Unsafe, Undemocratic, Costly: ACLU Urges Monterey County to Stop Blurring Line between Local Jails and ICE

Oct 28, 2015
Julia Harumi Mass
Michelle Welsh

Page Media

people holding hands through jail bars

Monterey County’s Sheriff Steve Bernal just gave Immigration & Customs Enforcement (ICE) unlimited access to all jail records and detainees… and he did it without even letting the public know.

Community groups, including the ACLU of Northern California and the Monterey County ACLU-NC Chapter, sent a letter Monday urging Monterey County supervisors to intervene. The supervisors can ask the sheriff to stop the program and stop all involvement with federal immigration enforcement.

Sheriff Bernal gave no public notice or chance for public input before he set up collaboration with ICE as part of the federal Priority Enforcement Program (PEP). Sheriff Bernal is allowing ICE to have a daily presence in the local jail, physical access to people in custody, and access to all of their information.

Under this scheme, Monterey County arrestees are not notified of their right to remain silent or to speak to a lawyer before speaking to ICE, creating fertile ground for coercing and bullying immigrants into saying things that could be used against them in immigration court—something that could destroy their lives.

The shared information can also be used to target immigrants in their homes and in public places. We should be protecting privacy, not opening the door for abuse and surveillance that we know disproportionately affects communities of color.

Monterey deserves better than Sheriff Bernal sneaking this dangerous policy through.

In 2014, PEP replaced a previous federal mass deportation program notorious for racial profiling and other constitutional violations. Sheriff Bernal’s new policy still raises a host of constitutional issues. And it is having a devastating effect on our communities: in the month and a half since the collaboration started, ICE has deported almost 90 people from Monterey County.

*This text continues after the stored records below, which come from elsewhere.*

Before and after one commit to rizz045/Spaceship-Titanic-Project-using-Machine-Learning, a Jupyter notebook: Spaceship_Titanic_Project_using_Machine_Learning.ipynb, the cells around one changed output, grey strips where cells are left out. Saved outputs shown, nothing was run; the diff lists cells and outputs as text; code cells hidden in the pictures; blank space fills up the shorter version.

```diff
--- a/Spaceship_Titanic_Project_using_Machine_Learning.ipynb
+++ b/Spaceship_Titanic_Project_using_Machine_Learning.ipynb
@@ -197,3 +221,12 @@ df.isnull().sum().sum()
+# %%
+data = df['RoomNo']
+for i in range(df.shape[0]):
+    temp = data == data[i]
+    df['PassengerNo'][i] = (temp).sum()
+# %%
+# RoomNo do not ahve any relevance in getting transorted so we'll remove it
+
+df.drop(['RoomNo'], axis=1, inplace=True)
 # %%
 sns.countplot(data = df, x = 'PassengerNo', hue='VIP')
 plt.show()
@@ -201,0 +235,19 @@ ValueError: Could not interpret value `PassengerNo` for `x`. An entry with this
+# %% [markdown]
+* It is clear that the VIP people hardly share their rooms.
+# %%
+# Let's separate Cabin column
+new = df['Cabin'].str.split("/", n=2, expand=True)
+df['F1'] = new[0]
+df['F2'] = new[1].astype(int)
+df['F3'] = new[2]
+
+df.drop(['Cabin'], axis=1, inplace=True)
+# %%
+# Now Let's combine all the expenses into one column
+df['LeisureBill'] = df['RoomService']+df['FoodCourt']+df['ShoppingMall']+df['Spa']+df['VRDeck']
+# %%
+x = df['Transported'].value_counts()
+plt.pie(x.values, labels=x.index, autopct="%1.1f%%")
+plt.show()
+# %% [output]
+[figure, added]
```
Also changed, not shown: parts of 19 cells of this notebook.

California has already rejected practices that lead to deportations from local jails. But Sheriff Bernal’s new policy will help ICE identify and arrest individuals for detention and deportation. Who suffers? People like grandmother Bertha Mejia, whose detention for over two years was triggered by petty theft of small food items. The government spent over $100,000 to keep her locked up, while her arthritis and diabetes worsened and her grandson Pablo lived without his one parent figure.

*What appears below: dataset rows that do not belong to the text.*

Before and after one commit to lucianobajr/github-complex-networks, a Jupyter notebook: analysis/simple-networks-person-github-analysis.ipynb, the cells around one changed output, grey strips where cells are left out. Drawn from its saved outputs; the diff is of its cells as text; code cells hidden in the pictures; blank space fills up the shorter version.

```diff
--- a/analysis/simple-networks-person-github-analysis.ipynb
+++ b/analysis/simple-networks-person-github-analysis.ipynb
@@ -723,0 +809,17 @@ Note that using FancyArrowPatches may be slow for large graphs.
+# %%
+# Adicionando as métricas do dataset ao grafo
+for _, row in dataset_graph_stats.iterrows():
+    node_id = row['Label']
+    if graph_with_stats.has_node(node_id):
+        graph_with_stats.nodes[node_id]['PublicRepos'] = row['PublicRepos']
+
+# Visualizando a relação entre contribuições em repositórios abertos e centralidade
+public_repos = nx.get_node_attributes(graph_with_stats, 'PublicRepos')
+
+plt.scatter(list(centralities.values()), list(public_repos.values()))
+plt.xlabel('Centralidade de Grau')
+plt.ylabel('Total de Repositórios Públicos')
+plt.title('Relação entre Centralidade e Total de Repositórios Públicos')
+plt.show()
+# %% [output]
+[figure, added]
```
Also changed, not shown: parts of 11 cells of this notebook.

Not only does Sheriff Bernal’s policy play into a draconian system with little room for judges to grant relief from deportation, it also does nothing to keep us safe.

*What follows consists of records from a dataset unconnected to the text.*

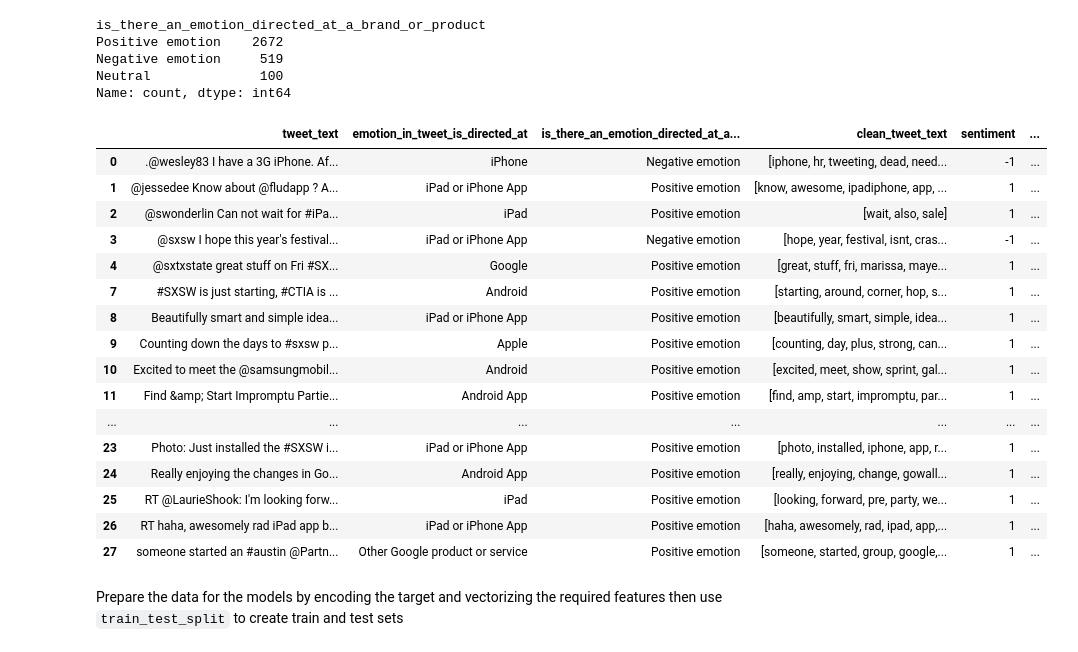
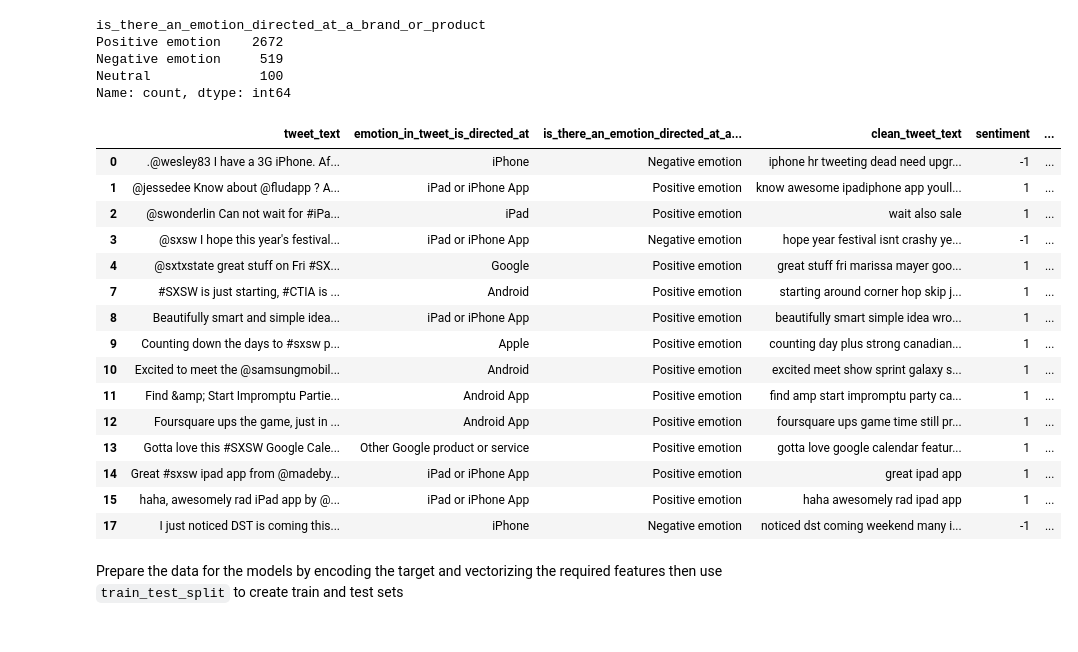
Before and after one commit to Gladwellchebelyon/Twitter-Sentiment-Analysis, a Jupyter notebook: twitter_sentiment_analysis.ipynb, the cells around one changed output. Saved outputs shown, nothing was run; the diff lists cells and outputs as text; code cells hidden in the pictures.

```diff
--- a/twitter_sentiment_analysis.ipynb
+++ b/twitter_sentiment_analysis.ipynb
@@ -350,5 +244,0 @@ Name: count, dtype: int64
-# %%
-tweets['clean_tweets_text'] = [' '.join(tweet) if isinstance(tweet, list) else tweet for tweet in tweets['clean_tweet_text']]
-positive_text = " ".join(tweet for tweet in tweets[tweets['sentiment'] == 1.0]['clean_tweets_text'])
-negative_text = " ".join(tweet for tweet in tweets[tweets['sentiment'] == -1.0]['clean_tweets_text'])
-neutral_text = " ".join(tweet for tweet in tweets[tweets['sentiment'] == 0.0]['clean_tweets_text'])
@@ -419,0 +342,5 @@ Name: count, dtype: int64
+# %%
+tweets['clean_tweet_text'] = [' '.join(tweet) if isinstance(tweet, list) else tweet for tweet in tweets['clean_tweet_text']]
+positive_text = " ".join(tweet for tweet in tweets[tweets['sentiment'] == 1.0]['clean_tweet_text'])
+negative_text = " ".join(tweet for tweet in tweets[tweets['sentiment'] == -1.0]['clean_tweet_text'])
+neutral_text = " ".join(tweet for tweet in tweets[tweets['sentiment'] == 0.0]['clean_tweet_text'])
@@ -443,25 +412,24 @@ bc_tweets = bc_tweets[bc_tweets['is_there_an_emotion_directed_at_a_brand_or_prod
 #make the token lists into strings
 bc_tweets['joined_clean_text'] = bc_tweets['clean_tweet_text'].str.join(' ')
 # %%
-bc_tweets.head(25)
+bc_tweets.head(15)
 # %% [output]
 |  | tweet_text | emotion_in_tweet_is_directed_at | is_there_an_emotion_directed_at_a... | clean_tweet_text | sentiment | ... |
-| 0 | .@wesley83 I have a 3G iPhone. Af... | iPhone | Negative emotion | [iphone, hr, tweeting, dead, need... | -1 | ... |
-| 1 | @jessedee Know about @fludapp ? A... | iPad or iPhone App | Positive emotion | [know, awesome, ipadiphone, app, ... | 1 | ... |
-| 2 | @swonderlin Can not wait for #iPa... | iPad | Positive emotion | [wait, also, sale] | 1 | ... |
-| 3 | @sxsw I hope this year's festival... | iPad or iPhone App | Negative emotion | [hope, year, festival, isnt, cras... | -1 | ... |
-| 4 | @sxtxstate great stuff on Fri #SX... | Google | Positive emotion | [great, stuff, fri, marissa, maye... | 1 | ... |
-| 7 | #SXSW is just starting, #CTIA is ... | Android | Positive emotion | [starting, around, corner, hop, s... | 1 | ... |
-| 8 | Beautifully smart and simple idea... | iPad or iPhone App | Positive emotion | [beautifully, smart, simple, idea... | 1 | ... |
-| 9 | Counting down the days to #sxsw p... | Apple | Positive emotion | [counting, day, plus, strong, can... | 1 | ... |
-| 10 | Excited to meet the @samsungmobil... | Android | Positive emotion | [excited, meet, show, sprint, gal... | 1 | ... |
-| 11 | Find &amp; Start Impromptu Partie... | Android App | Positive emotion | [find, amp, start, impromptu, par... | 1 | ... |
-| ... | ... | ... | ... | ... | ... | ... |
-| 23 | Photo: Just installed the #SXSW i... | iPad or iPhone App | Positive emotion | [photo, installed, iphone, app, r... | 1 | ... |
-| 24 | Really enjoying the changes in Go... | Android App | Positive emotion | [really, enjoying, change, gowall... | 1 | ... |
-| 25 | RT @LaurieShook: I'm looking forw... | iPad | Positive emotion | [looking, forward, pre, party, we... | 1 | ... |
-| 26 | RT haha, awesomely rad iPad app b... | iPad or iPhone App | Positive emotion | [haha, awesomely, rad, ipad, app,... | 1 | ... |
-| 27 | someone started an #austin @Partn... | Other Google product or service | Positive emotion | [someone, started, group, google,... | 1 | ... |
+| 0 | .@wesley83 I have a 3G iPhone. Af... | iPhone | Negative emotion | iphone hr tweeting dead need upgr... | -1 | ... |
+| 1 | @jessedee Know about @fludapp ? A... | iPad or iPhone App | Positive emotion | know awesome ipadiphone app youll... | 1 | ... |
+| 2 | @swonderlin Can not wait for #iPa... | iPad | Positive emotion | wait also sale | 1 | ... |
+| 3 | @sxsw I hope this year's festival... | iPad or iPhone App | Negative emotion | hope year festival isnt crashy ye... | -1 | ... |
+| 4 | @sxtxstate great stuff on Fri #SX... | Google | Positive emotion | great stuff fri marissa mayer goo... | 1 | ... |
+| 7 | #SXSW is just starting, #CTIA is ... | Android | Positive emotion | starting around corner hop skip j... | 1 | ... |
+| 8 | Beautifully smart and simple idea... | iPad or iPhone App | Positive emotion | beautifully smart simple idea wro... | 1 | ... |
+| 9 | Counting down the days to #sxsw p... | Apple | Positive emotion | counting day plus strong canadian... | 1 | ... |
+| 10 | Excited to meet the @samsungmobil... | Android | Positive emotion | excited meet show sprint galaxy s... | 1 | ... |
+| 11 | Find &amp; Start Impromptu Partie... | Android App | Positive emotion | find amp start impromptu party ca... | 1 | ... |
+| 12 | Foursquare ups the game, just in ... | Android App | Positive emotion | foursquare ups game time still pr... | 1 | ... |
+| 13 | Gotta love this #SXSW Google Cale... | Other Google product or service | Positive emotion | gotta love google calendar featur... | 1 | ... |
+| 14 | Great #sxsw ipad app from @madeby... | iPad or iPhone App | Positive emotion | great ipad app | 1 | ... |
+| 15 | haha, awesomely rad iPad app by @... | iPad or iPhone App | Positive emotion | haha awesomely rad ipad app | 1 | ... |
+| 17 | I just noticed DST is coming this... | iPhone | Negative emotion | noticed dst coming weekend many i... | -1 | ... |
 # %% [markdown]
 Prepare the data for the models by encoding the target and vectorizing the required features then use `train_test_split` to create train and test sets
 # %%
```
Also changed, not shown: parts of 35 cells of this notebook.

Victims of crime are already afraid to contact the police because of the risk of deportation. One study found that 45% of non-citizen callers expressed fear of calling and/or seeking help from the police or courts. Knowing ICE has access to all arrestees and their records will only increase that well-documented fear in Monterey County.

The Monterey County Board of Supervisors and Sheriff Bernal have an opportunity to truly improve public safety. We need strong families, not families torn apart by deportation. We need communities that trust each other, not a community living in fear of police every second of the day. Sheriff Bernal should focus on his job and keep Monterey County safe, not pour resources into dangerous deportation policies without the public knowing.

Julia Harumi Mass is a senior staff attorney with the ACLU of Northern California. Michelle Welsh is a Monterey County ACLU Chapter Board Member.